In each concern that you have addressed, I noticed one recurring theme: generalizations.
For your first point, I agree. I’m sure most of the world is no stranger to seeing that. You see it. I see it. We all see it, whether in the movies, on TV and of course, on Episode, and even in real life. It comes from a common stereotype that most women are generally ‘weaker’ than most men are, and their attacks won’t do as much damage than in reverse; so it’s deemed ‘okay’; a common generalization.
However, it isn’t about the damage. It isn’t about who’s stronger or weaker.
It’s about the morals and decency on a respectable human level.
I think it is rather unfortunate that a lot of people have grown too comfortable with this portrayal as you have described. Violence, in general, is unacceptable no matter what gender you are. If included in a story over a something so small, then it should at least not be glorified or normalized and should be presented as a character flaw, or a negative characteristic of that specific character.

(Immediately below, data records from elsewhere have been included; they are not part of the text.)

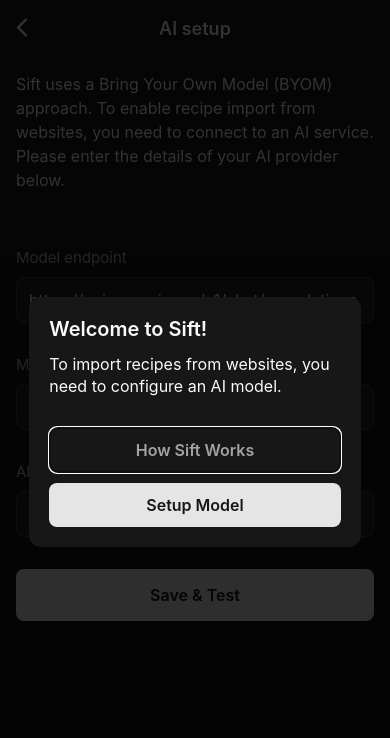
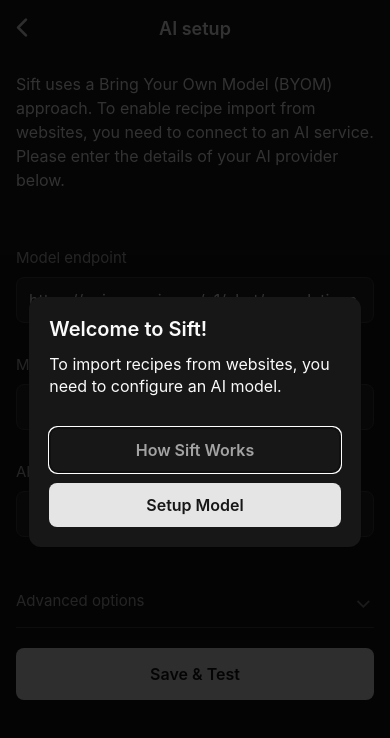
Before and after one commit to MatsCornegoor/sift-recipe-keeper, a React Native app: screen /AiModel in a window 390 px wide. Shown: the top 738 px of the page. Built offline with nearby package versions, Linux system fonts and the light colour scheme.

Commit message:
added advanced settings for improved ai model support

```diff
--- a/screens/settings/AiModel.tsx
+++ b/screens/settings/AiModel.tsx
@@ -1,5 +1,5 @@
 import React, { useState, useEffect, useMemo } from 'react';
-import { View, Text, StyleSheet, ScrollView, TextInput, TouchableOpacity } from 'react-native';
+import { View, Text, StyleSheet, ScrollView, TextInput, TouchableOpacity, Switch } from 'react-native';
 import AsyncStorage from '@react-native-async-storage/async-storage';
 import { useTheme } from '@/hooks/useTheme';
 import Header from '@/components/Header';
@@ -10,6 +10,11 @@
   const [endpoint, setEndpoint] = useState('https://api.openai.com/v1/chat/completions');
   const [model, setModel] = useState('gpt-4o-mini');
   const [apiKey, setApiKey] = useState('');
+  const [seed, setSeed] = useState('1997');
+  const [temperature, setTemperature] = useState('0.1');
+  const [supportsResponseFormat, setSupportsResponseFormat] = useState(true);
+  const [advancedExpanded, setAdvancedExpanded] = useState(false);
+  const [isTesting, setIsTesting] = useState(false);
   const [showPopup, setShowPopup] = useState(false);
   const [popupConfig, setPopupConfig] = useState<{
     title: string;
@@ -32,9 +37,15 @@
       const savedEndpoint = await AsyncStorage.getItem('ai_model_endpoint');
       const savedModel = await AsyncStorage.getItem('ai_model_name');
       const savedApiKey = await AsyncStorage.getItem('ai_model_api_key');
+      const savedSeed = await AsyncStorage.getItem('ai_model_seed');
+      const savedTemperature = await AsyncStorage.getItem('ai_model_temperature');
+      const savedSupportsResponseFormat = await AsyncStorage.getItem('ai_model_supports_response_format');
       if (savedEndpoint) setEndpoint(savedEndpoint);
       if (savedModel) setModel(savedModel);
       if (savedApiKey) setApiKey(savedApiKey);
+      if (savedSeed) setSeed(savedSeed);
+      if (savedTemperature) setTemperature(savedTemperature);
+      if (savedSupportsResponseFormat !== null) setSupportsResponseFormat(savedSupportsResponseFormat === 'true');
     } catch (error) {
       console.error('Failed to load AI model settings', error);
     }
@@ -50,6 +61,7 @@
       setShowPopup(true);
       return;
     }
+    setIsTesting(true);
     try {
       const headers: HeadersInit = {
         'Content-Type': 'application/json',
@@ -71,6 +83,9 @@
         await AsyncStorage.setItem('ai_model_endpoint', endpoint);
         await AsyncStorage.setItem('ai_model_name', model);
         await AsyncStorage.setItem('ai_model_api_key', apiKey);
+        await AsyncStorage.setItem('ai_model_seed', seed);
+        await AsyncStorage.setItem('ai_model_temperature', temperature);
+        await AsyncStorage.setItem('ai_model_supports_response_format', String(supportsResponseFormat));
         setPopupConfig({
           title: 'Success',
           message: 'Settings saved and connection is working.',
@@ -93,6 +108,8 @@
         buttons: [{ text: 'OK', onPress: () => setShowPopup(false) }],
       });
       setShowPopup(true);
+    } finally {
+      setIsTesting(false);
     }
   };
 
@@ -139,8 +156,53 @@
           />
         </View>
 
-        <TouchableOpacity style={[styles.button, { marginBottom: 32 }]} onPress={saveAndTest}>
-          <Text style={styles.buttonText}>Save & Test</Text>
+        <TouchableOpacity style={styles.accordionHeader} onPress={() => setAdvancedExpanded(v => !v)}>
+          <Text style={styles.accordionTitle}>Advanced options</Text>
+          <Text style={styles.accordionChevron}>{advancedExpanded ? '⌃' : '⌄'}</Text>
+        </TouchableOpacity>
+
+        {advancedExpanded && (
+          <View style={styles.advancedForm}>
+            <Text style={styles.label}>Temperature</Text>
+            <TextInput
+              style={styles.input}
+              value={temperature}
+              onChangeText={setTemperature}
+              placeholder="0.1"
+              placeholderTextColor={colors.text}
+              keyboardType="decimal-pad"
+              autoCapitalize="none"
+            />
+
+            <Text style={styles.label}>Seed</Text>
+            <TextInput
+              style={styles.input}
+              value={seed}
+              onChangeText={setSeed}
+              placeholder="1997"
+              placeholderTextColor={colors.text}
+              keyboardType="number-pad"
+              autoCapitalize="none"
+            />
+
+            <View style={styles.switchRow}>
+              <Text style={styles.label}>Supports response format</Text>
+              <Switch
+                value={supportsResponseFormat}
+                onValueChange={setSupportsResponseFormat}
+                trackColor={{ false: colors.deleteButton, true: colors.tint }}
+                thumbColor={colors.inputBackground}
+              />
+            </View>
+          </View>
+        )}
+
+        <TouchableOpacity
+          style={[styles.button, { marginBottom: 32, marginTop: 16, opacity: isTesting ? 0.7 : 1 }]}
+          onPress={saveAndTest}
+          disabled={isTesting}
+        >
+          <Text style={styles.buttonText}>{isTesting ? 'Testing model...' : 'Save & Test'}</Text>
         </TouchableOpacity>
       </ScrollView>
       <CustomPopup
@@ -173,7 +235,10 @@
     color: colors.text,
   },
   form: {
-    marginBottom: 16,
+    marginBottom: 8,
+  },
+  advancedForm: {
+    marginBottom: 8,
   },
   label: {
     fontSize: 15,
@@ -192,6 +257,39 @@
     color: colors.text,
     borderColor: colors.inputBorder,
   },
+  accordionHeader: {
+    flexDirection: 'row',
+    justifyContent: 'space-between',
+    alignItems: 'center',
+    paddingVertical: 14,
+    marginTop: 12,
+    marginBottom: 4,
+    borderBottomWidth: 1,
+    borderBottomColor: colors.inputBorder,
+  },
+  accordionTitle: {
+    fontSize: 15,
+    color: colors.text,
+    opacity: 0.7,
+  },
+  accordionChevron: {
+    fontSize: 22,
+    color: colors.text,
+    opacity: 0.5,
+    letterSpacing: 2,
+  },
+  switchRow: {
+    flexDirection: 'row',
+    alignItems: 'center',
+    justifyContent: 'space-between',
+    paddingVertical: 16,
+  },
+  switchLabel: {
+    flex: 1,
+    fontSize: 16,
+    marginRight: 16,
+    color: colors.text,
+  },
   button: {
     padding: 16,
     borderRadius: 8,
--- a/services/RecipeExtractorService.ts
+++ b/services/RecipeExtractorService.ts
@@ -17,6 +17,9 @@
   private customEndpoint: string | null = null;
   private customModel: string | null = null;
   private customApiKey: string | null = null;
+  private customSeed: number = 1997;
+  private customTemperature: number = 0.1;
+  private customSupportsResponseFormat: boolean = true;
 
   constructor() {
   }
@@ -26,11 +29,17 @@
       const endpoint = await AsyncStorage.getItem('ai_model_endpoint');
       const model = await AsyncStorage.getItem('ai_model_name');
       const apiKey = await AsyncStorage.getItem('ai_model_api_key');
+      const seed = await AsyncStorage.getItem('ai_model_seed');
+      const temperature = await AsyncStorage.getItem('ai_model_temperature');
+      const supportsResponseFormat = await AsyncStorage.getItem('ai_model_supports_response_format');
 
       if (endpoint && model) {
         this.customEndpoint = endpoint;
         this.customModel = model;
         this.customApiKey = apiKey || null;
+        if (seed !== null) this.customSeed = parseInt(seed, 10);
+        if (temperature !== null) this.customTemperature = parseFloat(temperature);
+        if (supportsResponseFormat !== null) this.customSupportsResponseFormat = supportsResponseFormat === 'true';
         console.log('Loaded custom AI model configuration.');
       }
     } catch (error) {
@@ -184,9 +193,9 @@
       console.log(`Trying custom model: ${this.customModel}`);
       const customModelConfig: ModelConfig & { apiKey?: string | null } = {
         model: this.customModel,
-        temperature: 0.1,
-        seed: 1997,
-        supportsResponseFormat: true, // Assume custom endpoints support this for simplicity
+        temperature: this.customTemperature,
+        seed: this.customSeed,
+        supportsResponseFormat: this.customSupportsResponseFormat,
         apiKey: this.customApiKey,
       };
       return await this.callGPTAPIWithModel(customModelConfig, prompt, this.customEndpoint);
```
Also changed, not shown: .claude/settings.local.json (added).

No matter how strong or weak you are. Violence is and shouldn’t be justified. Some will say men shouldn’t hit women, but that rule shouldn’t be exclusive to one gender. Some people I have come across find it okay for women to hit others with no repercussions. With these people, I almost never find them say that women shouldn’t hit men either, especially for petty things.
So what is the premise? Truth is, you should keep your hands to yourself; no matter who or what you are, no one should be hitting anyone.

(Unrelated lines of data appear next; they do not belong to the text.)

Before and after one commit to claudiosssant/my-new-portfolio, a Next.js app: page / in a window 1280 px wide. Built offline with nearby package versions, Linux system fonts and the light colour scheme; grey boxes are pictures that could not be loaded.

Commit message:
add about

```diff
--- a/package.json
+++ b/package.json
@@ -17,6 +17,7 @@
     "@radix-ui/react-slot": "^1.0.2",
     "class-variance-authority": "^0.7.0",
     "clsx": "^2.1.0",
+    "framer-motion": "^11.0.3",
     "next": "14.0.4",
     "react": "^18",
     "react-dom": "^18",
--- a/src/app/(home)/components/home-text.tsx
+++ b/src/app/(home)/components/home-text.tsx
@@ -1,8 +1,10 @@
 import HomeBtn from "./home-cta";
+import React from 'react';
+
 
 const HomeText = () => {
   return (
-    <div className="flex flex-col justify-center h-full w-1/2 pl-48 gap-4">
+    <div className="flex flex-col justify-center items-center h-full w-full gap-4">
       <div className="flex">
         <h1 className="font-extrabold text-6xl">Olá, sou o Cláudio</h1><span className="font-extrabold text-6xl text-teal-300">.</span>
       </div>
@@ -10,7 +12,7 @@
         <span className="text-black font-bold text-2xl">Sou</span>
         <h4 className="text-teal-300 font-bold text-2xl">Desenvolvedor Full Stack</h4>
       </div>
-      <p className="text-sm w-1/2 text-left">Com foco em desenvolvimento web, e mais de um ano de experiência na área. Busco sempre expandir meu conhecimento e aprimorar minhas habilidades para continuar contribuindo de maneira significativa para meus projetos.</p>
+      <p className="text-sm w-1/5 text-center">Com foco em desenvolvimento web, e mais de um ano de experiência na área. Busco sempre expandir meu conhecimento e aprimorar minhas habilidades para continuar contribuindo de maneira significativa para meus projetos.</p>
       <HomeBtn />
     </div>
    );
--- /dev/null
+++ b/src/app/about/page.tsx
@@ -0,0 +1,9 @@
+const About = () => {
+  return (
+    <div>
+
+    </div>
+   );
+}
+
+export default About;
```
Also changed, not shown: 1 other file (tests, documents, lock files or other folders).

Now, there is a difference between violence and self-defense and that’s where it depends on the situation such as abuse. Self-defense is perfectly fine in similar regards, but with other things, meaningless violence is not. Self-defense is about avoiding violence and reducing risks. You can walk away from a someone who’s
a ‘heated volcano about to erupt’ and it can be self-defense. Assess the situation and select your options wisely, because there’s no turning back. These are often confused by many, again, because of the generalizations.

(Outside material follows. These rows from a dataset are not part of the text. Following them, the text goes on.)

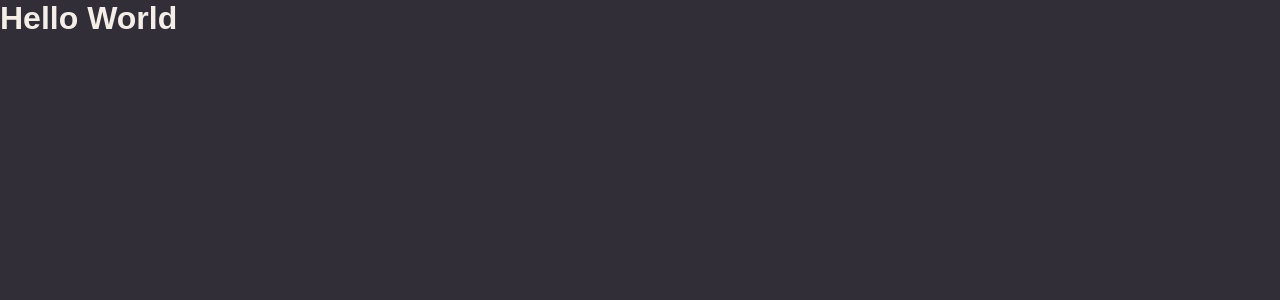
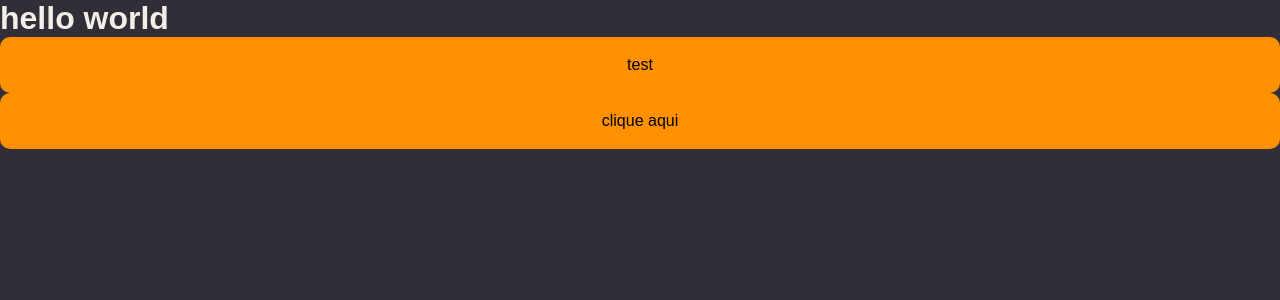
Before and after one commit to helgannick/rocketnotes, a React (Vite) app: page / in a window 1280 px wide. Shown: the top 300 px of the page. Built offline with nearby package versions, Linux system fonts and the light colour scheme.

Commit message:
create components button

```diff
--- /dev/null
+++ b/src/components/Button/index.jsx
@@ -0,0 +1,13 @@
+import { Container } from './styles';
+
+
+export function Button ({ title }){
+
+  return (
+
+  <Container type='button'>
+   {title}
+
+  </Container>
+ );
+}
--- /dev/null
+++ b/src/components/Button/styles.js
@@ -0,0 +1,18 @@
+import styled from 'styled-components';
+
+export const Container = styled.button`
+  width: 100%;
+  background-color: ${({ theme}) => theme.COLORS.ORANGE};
+  color: ${({ theme}) => theme.BACKGROUND_800};
+
+  height: 56px;
+  border: 0;
+  padding: 0 16px;
+  border-radius: 10px;
+  font-weight: 500;
+
+  &:disabled{
+    opacity: 0.5;
+
+  }
+`;
--- a/src/pages/Details/Index.jsx
+++ b/src/pages/Details/Index.jsx
@@ -1,10 +1,15 @@
 import { Container } from "./styles.js";
+
+import { Button } from "../../components/Button"
 
 export function Details() {
 
   return (
     <Container>
-      <h1>Hello World</h1>
+      <h1>hello world </h1>
+
+       <Button title='test'/>
+       <Button title='clique aqui'/>
     </Container>
 
   )
```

So, your second point… as people have said, relationships, in general, are portrayed badly as a whole on Episode for pretty much anyone. But one thing that I notice is a certain notion and motivation to write a ‘strong female character’. I don’t even like the term ‘strong female character’. I prefer the description ‘well written, unique, developing characters’, because that’s what we should be striving for anyway. Anyone can be ‘strong’. Anyone can be ‘weak’.
But above all, everyone is human.
For example, You can be nice and strong, at the same time. Strength isn’t one way, and in the way some authors write ‘strong female characters’, it’s supposed to be good.
But it isn’t.
You see, let me explain something: the mistake I notice often of some authors writing ‘strong female characters’ is that their end result is usually a mean, rude, controversial, one (or two) dimensional generalized ‘strong’ female character for the sake of being ‘strong’; a bully, you can even consider. I suppose that notion comes across this way and the way you described. I suppose this is what you mean, but correct me if I am wrong. Even so, the character should develop and grow but again, do you see how generalizations play a role, once again contributing to these problems from the last point to the second? Guess what… yes, even the third point.
True strength comes from within, and it shall be expressed in multiple (good, positive, motivational) forms…
And now my thoughts on your final point.
As you probably have noticed by now, I think generalizations are a huge factor and component to the core of the problem itself. In my first year of college when I took English 1101, my first professor always corrected me in my essays - to be aware of generalizations and to never use them.
Now I understand why.
It’s because it can lead to things like these. For example, that’s why they are often negative because the characters are almost never unique individuals but a representation of a vision that a lot of people have been taught by many things. We are all unique ourselves; why not our characters and most importantly why not our writing? Even if you use a generalization, it again, shouldn’t be glorified or praised.
There is a lot that can be done about generalization and generalising statements… sure, it’s trendy but that doesn’t mean we can’t help with the problem. It all starts with the learning process, from what we teach from generation to generation, and how we teach it, etc. A good place to start would be to stop using generalizations and to teach and educate that all people are unique, and not everyone is the same. I don’t think generalizations should be practiced either; I agree. We must set the example; that’s the least that can be done.
We are humans, and we make mistakes.
But we should also learn from them.